(2) In the figurative sense, a catechism is a work written in theform of questions and answers.

catechism

instruction by a series of questions and answers, esp a book containing such instruction on the religious doctrine of a Christian Church
References in periodicals archive ?
For all the reformers' enthusiastic claims that question-and-answer catechizing was both scriptural and a practice of the ancient church, Dr Green demonstrates that it was in fact a sixteenth-century innovation and an import to England from the continental Reformation.
Since language often proved a barrier to catechizing the Indians, some church authorities encouraged the use of the khipu to prepare Indians for confession and to help them master doctrine.
But even as the writers in part 2, "Dedicated to Christ: Virgins and Confraternities," accept that broad-brush strokes and suppositions abound, we nonetheless gain an understanding of the pattern of conversions through kin, of the remarkable agency of the Chinese "virgins" in catechizing and baptizing (including baptizing thousands of moribund babies), and of the "often prominent" roles of women in teaching and leading congregational worship in the decades before Western missionaries returned, aghast at such practices, in the 1840s.

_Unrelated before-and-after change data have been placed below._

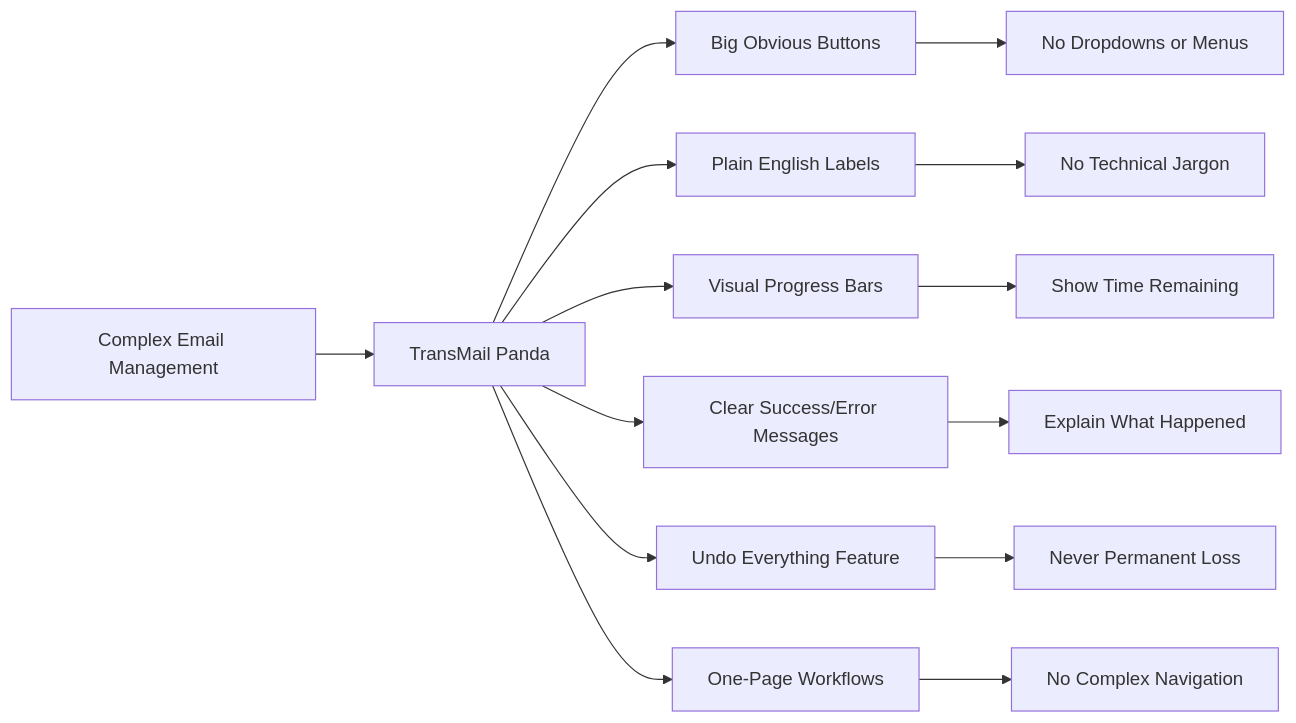
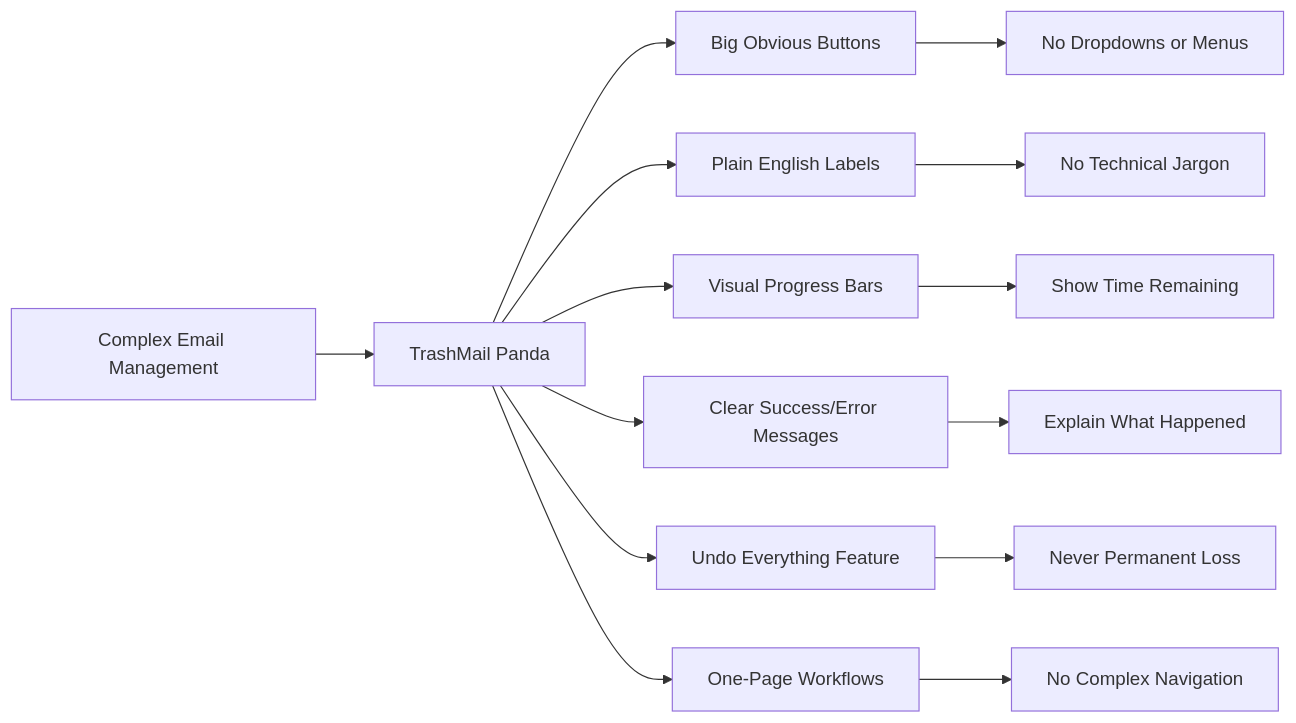
Before and after one commit to mauricio-morales/smart-inbox-janitor: the fourth of 6 diagrams in PRPs/1-trashmail-panda-prd.md, drawn with Mermaid. The commit also changed other lines of this file and 335 other files, not shown here.

Commit message:
#3 renamed TransMailPanda to TrashMailPanda

````diff
--- a/PRPs/1-trashmail-panda-prd.md
+++ b/PRPs/1-trashmail-panda-prd.md
@@ -185,18 +185,18 @@
 ```mermaid
 graph LR
-    A[Complex Email Management] --> B[TransMail Panda]
+    A[Complex Email Management] --> B[TrashMail Panda]
 
     B --> C[Big Obvious Buttons]
     B --> D[Plain English Labels]
     B --> E[Visual Progress Bars]
     B --> F[Clear Success/Error Messages]
     B --> G[Undo Everything Feature]
     B --> H[One-Page Workflows]
 
     C --> I[No Dropdowns or Menus]
     D --> J[No Technical Jargon]
     E --> K[Show Time Remaining]
     F --> L[Explain What Happened]
     G --> M[Never Permanent Loss]
     H --> N[No Complex Navigation]
 ```
````
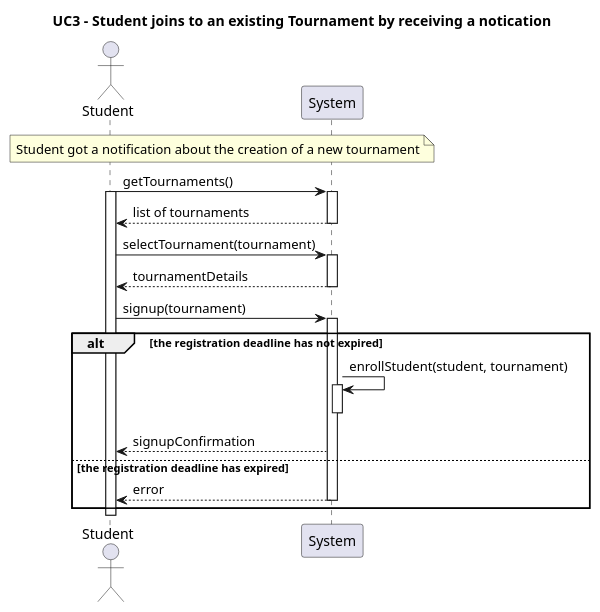
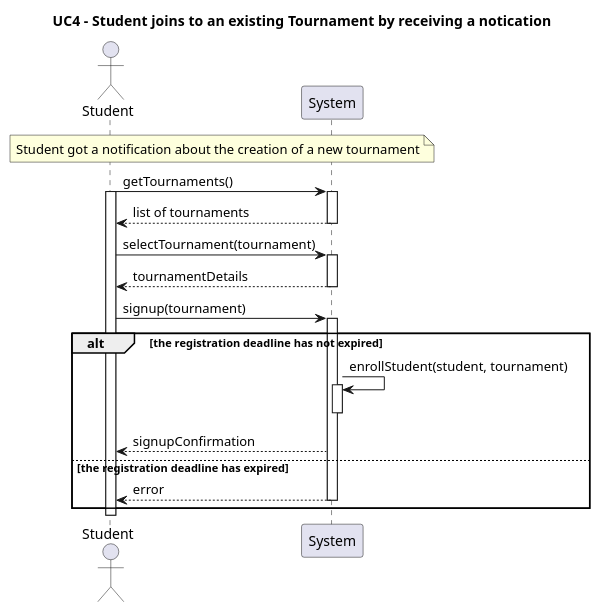
Before and after one commit to Furrrlo/CodeKataBattle: the diagram in rasd/puml/UC4.puml, drawn with PlantUML. The commit also changed 5 other files, not shown here.

Commit message:
Fix seq diagram titles

```diff
--- a/rasd/puml/UC4.puml
+++ b/rasd/puml/UC4.puml
@@ -1,25 +1,25 @@
-@startuml UC3
-title UC3 - Student joins to an existing Tournament by receiving a notication      
+@startuml UC4
+title UC4 - Student joins to an existing Tournament by receiving a notication      
 actor Student
 participant System
 
 note across: Student got a notification about the creation of a new tournament
 
 Student -> System ++: getTournaments()
 activate Student
 System --> Student--: list of tournaments
 
 
 
 Student -> System ++ : selectTournament(tournament)
 Student <-- System -- : tournamentDetails
 
 Student -> System ++ : signup(tournament)
 alt the registration deadline has not expired
     System -> System ++-- : enrollStudent(student, tournament)
     Student <-- System : signupConfirmation
 else the registration deadline has expired
     Student <-- System -- : error
 end
 deactivate Student
 @enduml
```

Now, their spellbinding voices will resound worldwide to affirm those already solidly grounded in sacred songs, while at the same time catechizing the uninitiated, without inducing boredom or being preachy.
Snape begins each chapter with a review of the relevant historical debate regarding the condition of the church in such areas as catechizing, preaching, nonresidence, and generally the success of its efforts to provide religious services to a growing population.
As a consequence, they could escape notice, or "fly under the radar" in conducting house churches, catechizing converts in pagan households, seeing to the needs of prisoners, and acting as "look-outs.
PAMELA EDWARDS, author of Catechizing with Liturgical Symbols (Resource Publications).
Diego de San Vitores, was killed with a cutlass by two villagers in Guam on April 2, 1672, for catechizing and baptizing the natives.
But Obviar handled ordinary duties, specially the catechizing of children with exemplary fidelity.
He admitted that "morale among Catholics is rather low" but "when parishes get really serious about catechizing their members, the morale of Catholics will change.
a librarian and coauthor of Catechizing with Liturgical Symbols (Resource Publications, 1997).
On April 2, 1672, he and Father Diego were speared with a cutlass by two villagers in Tumhon, Guam, for catechizing and baptizing the natives.